This is one of those parts of the New Testament that busts the image many of us have of gentle Jesus, meek and mild, which owes more to the Victorians than the actual Bible… He treads the winepress of the fury of the wrath of God Almighty (15).
Many of us don’t like to talk about God in this way. We much prefer to present a picture of God as loving and caring – who comes running to meet us (his prodigal children), who searches high and low to find us (his lost sheep).
Of course God is like that – those two examples come from Jesus’ own teaching about who God is. But God is also more than that – crucially, he is the Judge. And that is a Good Thing.
I suspect most of you have seen TV shows with judges… Jess and I particularly like the cookery ones like MasterChef, and recently we enjoyed the BBC’s replacement for Bake Off, ‘Britain’s Best Home Cook’. But there are others, to do with dancing, singing, fitness – the list goes on.
They all have judges, and those judges are qualified, experts in the field, which makes their opinion – and conclusions – valid.
Most of us also have a deep-seated sense of ‘right’ and ‘wrong’. We are pretty good at deciding when things are ‘right’ and ‘wrong’ – the problem is, it’s usually oriented onto ourselves. That is, what we do is ‘right’, and what others do is ‘wrong’ – unless it happens to coincide with what we would have done in that situation. We are excellent at spotting ‘wrong’ – in other people.
I think this is one of the main reasons we don’t like thinking of Jesus as ‘Judge’. We’d much rather be our own judge – so we can give ourselves a favourable ruling. After all, I’m sure I’d win Strictly Come Dancing, despite having two left feet – if I were the judge!
Thankfully, I am not – I can’t stand that show! And, thankfully, I am not the Judge of All either: Jesus is.
His qualifications for the role? Verse 11:
I saw heaven standing open and there before me was a white horse, whose rider is called Faithful and True.Revelation 19.11 (NIV)
Jesus is not ‘a bit’ faithful, like us: his name is Faithful. It’s who he is, who he always has been, and who he always will be. He is true to his word, true to his promises – he is reliable, he is… Faithful.
And Jesus is ‘True’. There is no such thing as ‘true for me’ and ‘true for you’ – Jesus is True, Jesus is the Truth. We can believe him, we can trust him – he is reliable, he is… True.

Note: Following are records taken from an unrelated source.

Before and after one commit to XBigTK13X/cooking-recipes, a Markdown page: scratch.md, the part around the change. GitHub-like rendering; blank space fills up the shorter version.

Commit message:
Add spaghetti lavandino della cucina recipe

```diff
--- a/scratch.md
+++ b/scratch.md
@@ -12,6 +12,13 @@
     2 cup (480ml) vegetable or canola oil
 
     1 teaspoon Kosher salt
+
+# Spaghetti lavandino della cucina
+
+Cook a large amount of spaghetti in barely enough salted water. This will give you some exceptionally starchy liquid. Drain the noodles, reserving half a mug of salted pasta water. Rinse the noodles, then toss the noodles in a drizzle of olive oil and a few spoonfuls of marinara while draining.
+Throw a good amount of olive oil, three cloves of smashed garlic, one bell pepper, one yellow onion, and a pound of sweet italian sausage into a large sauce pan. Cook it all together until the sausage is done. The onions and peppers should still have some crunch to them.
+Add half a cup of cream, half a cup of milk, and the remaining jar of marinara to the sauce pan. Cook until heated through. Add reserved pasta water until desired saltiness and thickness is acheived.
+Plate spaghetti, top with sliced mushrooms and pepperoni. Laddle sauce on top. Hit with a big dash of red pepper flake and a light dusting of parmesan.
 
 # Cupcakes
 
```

I can’t think of better qualifications for the Judge of All. Who better to judge between right and wrong, good and evil, than the one who is called True? Who better to bring real (not arbitrary) justice, than the one who is called Faithful?

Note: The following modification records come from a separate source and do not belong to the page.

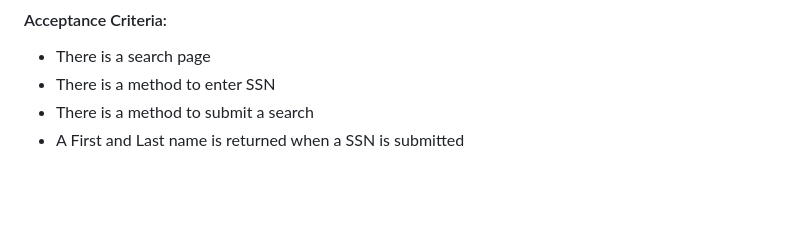
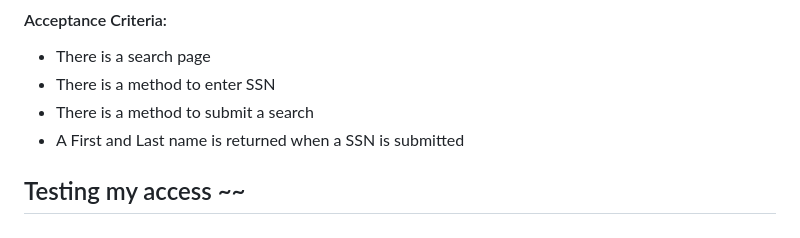
Before and after one commit to akhealth/EIS-Modernization, a Markdown page: user-story-standards.md, the part around the change. GitHub-like rendering; blank space fills up the shorter version.

Commit message:
TEST - Update user-story-standards.md
This is a test of my access to GitHub -

This is a test

```diff
--- a/user-story-standards.md
+++ b/user-story-standards.md
@@ -225,3 +225,5 @@ Steps:
 * There is a method to enter SSN
 * There is a method to submit a search
 * A First and Last name is returned when a SSN is submitted
+
+## Testing my access ~~
```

And, who better to Judge than one who is strong enough to carry out his judgement against evil, opposition to God, and injustice? Do you not want all the wrongs of this world to be righted?
So here we have a picture of Jesus the Judge, bringing justice to all those who oppose God and reject his rule. It is a fearsome image – but also majestic and awesome – remember, this is God we’re talking about here, not our personal pet.

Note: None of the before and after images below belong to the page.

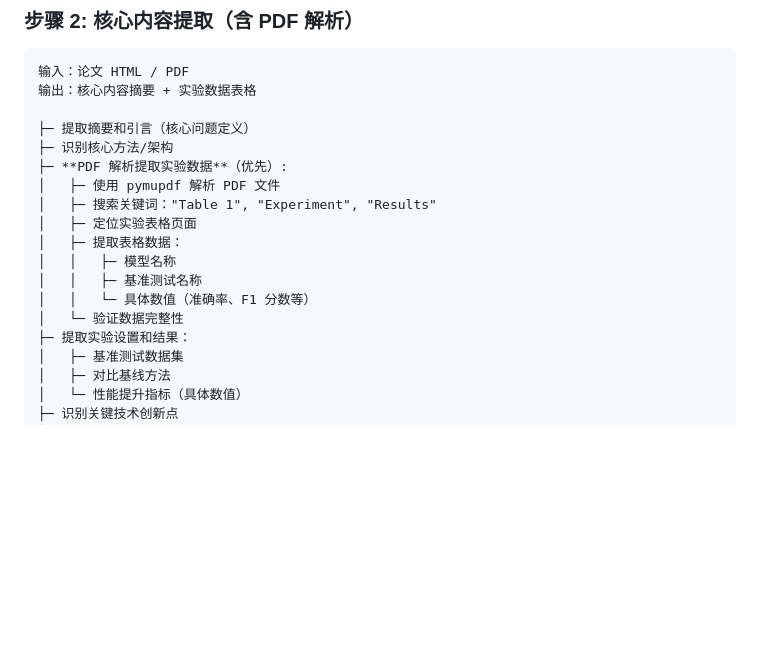
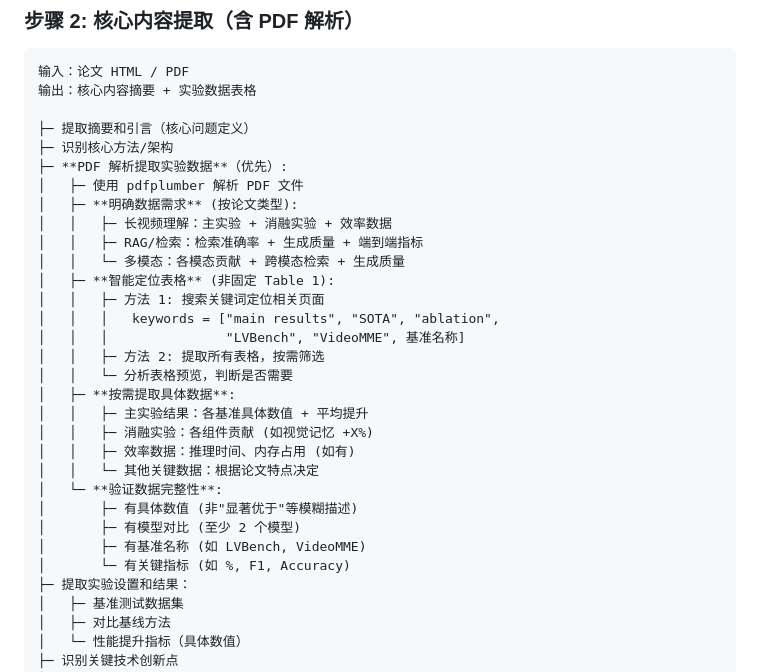
Before and after one commit to Haiyoung/AgentMemoryAtlas, a Markdown page: READING_PLAN.md, the part around the change. Drawn GitHub-style; blank space fills up the shorter version.

```diff
--- a/READING_PLAN.md
+++ b/READING_PLAN.md
@@ -104,14 +104,27 @@
 ├─ 提取摘要和引言（核心问题定义）
 ├─ 识别核心方法/架构
 ├─ **PDF 解析提取实验数据**（优先）:
-│   ├─ 使用 pymupdf 解析 PDF 文件
-│   ├─ 搜索关键词："Table 1", "Experiment", "Results"
-│   ├─ 定位实验表格页面
-│   ├─ 提取表格数据：
-│   │   ├─ 模型名称
-│   │   ├─ 基准测试名称
-│   │   └─ 具体数值（准确率、F1 分数等）
-│   └─ 验证数据完整性
+│   ├─ 使用 pdfplumber 解析 PDF 文件
+│   ├─ **明确数据需求** (按论文类型):
+│   │   ├─ 长视频理解：主实验 + 消融实验 + 效率数据
+│   │   ├─ RAG/检索：检索准确率 + 生成质量 + 端到端指标
+│   │   └─ 多模态：各模态贡献 + 跨模态检索 + 生成质量
+│   ├─ **智能定位表格** (非固定 Table 1):
+│   │   ├─ 方法 1: 搜索关键词定位相关页面
+│   │   │   keywords = ["main results", "SOTA", "ablation",
+│   │   │               "LVBench", "VideoMME", 基准名称]
+│   │   ├─ 方法 2: 提取所有表格，按需筛选
+│   │   └─ 分析表格预览，判断是否需要
+│   ├─ **按需提取具体数据**:
+│   │   ├─ 主实验结果：各基准具体数值 + 平均提升
+│   │   ├─ 消融实验：各组件贡献 (如视觉记忆 +X%)
+│   │   ├─ 效率数据：推理时间、内存占用 (如有)
+│   │   └─ 其他关键数据：根据论文特点决定
+│   └─ **验证数据完整性**:
+│       ├─ 有具体数值 (非"显著优于"等模糊描述)
+│       ├─ 有模型对比 (至少 2 个模型)
+│       ├─ 有基准名称 (如 LVBench, VideoMME)
+│       └─ 有关键指标 (如 %, F1, Accuracy)
 ├─ 提取实验设置和结果：
 │   ├─ 基准测试数据集
 │   ├─ 对比基线方法
```
Also changed, not shown: LESSONS_LEARNED.md (+73 -5 lines).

Jesus is the Judge – but at the same time he is the bridegroom. Immediately before this scene of judgement and battle, John describes the wedding supper of the Lamb (9), with his bride (the church) dressed in fine, bright and clean linen (7-8) – exactly like the armies of heaven (14). Some honeymoon!
But I can’t think of better qualifications for a bridegroom than the name Jesus is given here: Faithful and True. To be honest those two words are a pretty good working definition of what it means to love another person day in, day out.
That means we have a choice, to accept Jesus’ invitation to his wedding, or to oppose God – and end up on the battlefield with everyone else who has rejected God. One of those ends well for us – the other really doesn’t.
I know which I would prefer!
But that choice, that decision is not one that we make only once. If Jesus is called Faithful and True, we his followers are to be faithful and true also – every day, in every way.
The decision to follow Jesus and be faithful and true like him, is both a huge, life-changing decision, and dozens of tiny decisions, every day.
Ask yourself this week – how do I make decisions? Do I make them with reference to God, or only to myself?
And know this: even when you make bad decisions, big or small, Jesus knows – he is always True, he knows the truth of our hearts – but he is also Faithful, he will never turn away from those who come to him.
So let’s together build and model our lives on the one who is called Faithful and True.